Unless we know better, we tend to view the totality of living things as a hierarchy. Humans are “higher”; among animals, big (whales) and cute (dogs) rank above small and ugly (insects); plants are disposable and/or edible; bacteria are bad unless proven otherwise. Big fish eat little fish. The struggle to survive goes to the “strongest” (the common misinterpretation of fittest).
A corrective lens to such distortions might be the thought of the living world as a Democracy of Living Things. You and I are citizens, and so are every crow, dandelion, rat, spider, mushroom, flounder, and elephant. We all share the challenges of starting our lives, surviving, and reproducing. We all struggle and rest and flourish, though some of us experience those conditions more consciously than others. In light of the differences among us all, such common ground is narrow but profound.

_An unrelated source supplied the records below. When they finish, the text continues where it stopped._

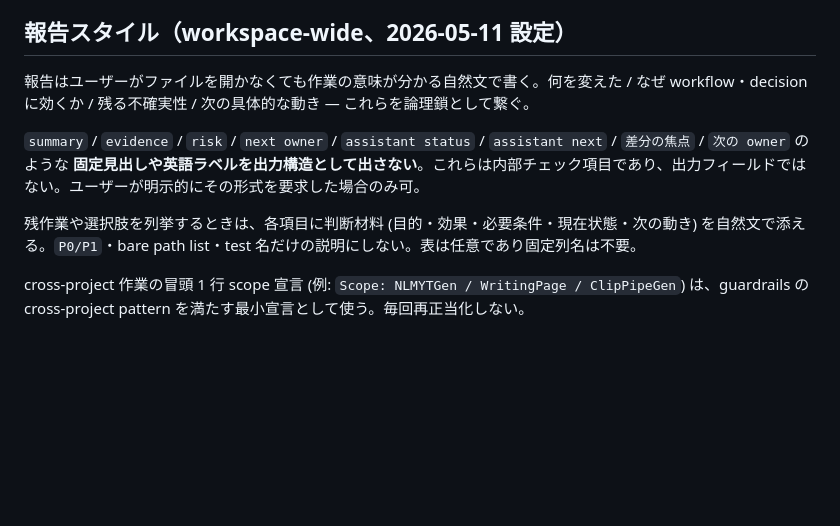
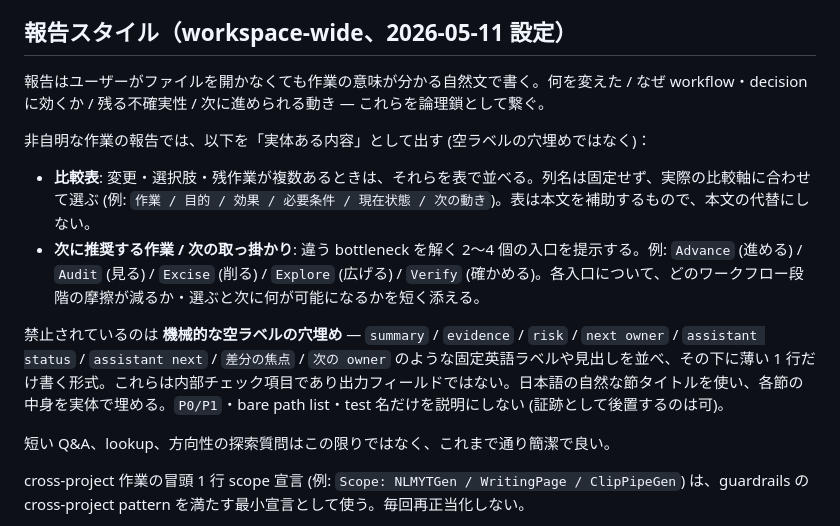
Before and after one commit to YuShimoji/ClipPipeGen, a Markdown page: AGENTS.md, the part around the change. Drawn GitHub-style; blank space fills up the shorter version.

Commit message:
docs(agents): require comparison tables and recommended-move section as report substance
Clarify the 報告スタイル block in AGENTS.md so the earlier "表は任意であり固定列名は不要" line does not get misread as "avoid tables and avoid recommended-move sections". The fixed-label prohibition stays the same, but non-trivial reports are explicitly expected to include:

- a comparison table when more than one change / option / residual-work item is in play, with flexible column names tied to the actual comparison axis (e.g. 作業 / 目的 / 効果 / 必要条件 / 現在状態 / 次の動き)
- a 次に推奨する作業 / 次の取っ掛かり section with 2-4 entries solving different bottlenecks (Advance / Audit / Excise / Explore / Verify), each annotated with which workflow-stage friction it relieves and what becomes possible after

The forbidden pattern is mechanical empty-label scaffolding (summary / evidence / risk / next owner …) with thin one-line content underneath. Japanese natural section titles are preferred and substantive content is required underneath.

Co-Authored-By: Claude Opus 4.7 (1M context) <noreply@anthropic.com>

```diff
--- a/AGENTS.md
+++ b/AGENTS.md
@@ -75,11 +75,16 @@ NLMYTGen 側の FEATURE ID（A-* / B-* 等）とは独立。混同しない。
 
 ## 報告スタイル（workspace-wide、2026-05-11 設定）
 
-報告はユーザーがファイルを開かなくても作業の意味が分かる自然文で書く。何を変えた / なぜ workflow・decision に効くか / 残る不確実性 / 次の具体的な動き — これらを論理鎖として繋ぐ。
+報告はユーザーがファイルを開かなくても作業の意味が分かる自然文で書く。何を変えた / なぜ workflow・decision に効くか / 残る不確実性 / 次に進められる動き — これらを論理鎖として繋ぐ。
 
-`summary` / `evidence` / `risk` / `next owner` / `assistant status` / `assistant next` / `差分の焦点` / `次の owner` のような **固定見出しや英語ラベルを出力構造として出さない**。これらは内部チェック項目であり、出力フィールドではない。ユーザーが明示的にその形式を要求した場合のみ可。
+非自明な作業の報告では、以下を「実体ある内容」として出す (空ラベルの穴埋めではなく)：
 
-残作業や選択肢を列挙するときは、各項目に判断材料 (目的・効果・必要条件・現在状態・次の動き) を自然文で添える。`P0/P1`・bare path list・test 名だけの説明にしない。表は任意であり固定列名は不要。
+- **比較表**: 変更・選択肢・残作業が複数あるときは、それらを表で並べる。列名は固定せず、実際の比較軸に合わせて選ぶ (例: `作業 / 目的 / 効果 / 必要条件 / 現在状態 / 次の動き`)。表は本文を補助するもので、本文の代替にしない。
+- **次に推奨する作業 / 次の取っ掛かり**: 違う bottleneck を解く 2〜4 個の入口を提示する。例: `Advance` (進める) / `Audit` (見る) / `Excise` (削る) / `Explore` (広げる) / `Verify` (確かめる)。各入口について、どのワークフロー段階の摩擦が減るか・選ぶと次に何が可能になるかを短く添える。
+
+禁止されているのは **機械的な空ラベルの穴埋め** — `summary` / `evidence` / `risk` / `next owner` / `assistant status` / `assistant next` / `差分の焦点` / `次の owner` のような固定英語ラベルや見出しを並べ、その下に薄い 1 行だけ書く形式。これらは内部チェック項目であり出力フィールドではない。日本語の自然な節タイトルを使い、各節の中身を実体で埋める。`P0/P1`・bare path list・test 名だけを説明にしない (証跡として後置するのは可)。
+
+短い Q&A、lookup、方向性の探索質問はこの限りではなく、これまで通り簡潔で良い。
 
 cross-project 作業の冒頭 1 行 scope 宣言 (例: `Scope: NLMYTGen / WritingPage / ClipPipeGen`) は、guardrails の cross-project pattern を満たす最小宣言として使う。毎回再正当化しない。
 
```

This Democracy operates under no formal political or legal safeguards, yet it remains reasonably democratic in that all its residents participate in the pursuit of their lives and in the local labors of their species. True, there are pecking orders, leaders and followers, and queens, soldiers and workers. But there are few tyrants wresting power from others and killing in order to hold on to that power.
All members of this democracy are endowed with certain entitlements. Having been created in the first place, they are entitled to live at least briefly, to struggle so they can continue to live in the pursuit of thriving, and to take their chances in the lottery of who will be spared in a disaster such as an earthquake that is fully beyond their control.
Still, most people can’t help but see other living things—including some of their own species—as anything other than fundamentally different from them, as less nuanced, less valuable. Our intelligence serves our ego so strongly. Perhaps the idea of a democracy of living things can encourage a more vivid acknowledgement of each individual organism. Imagine it: the Democracy of Living Things.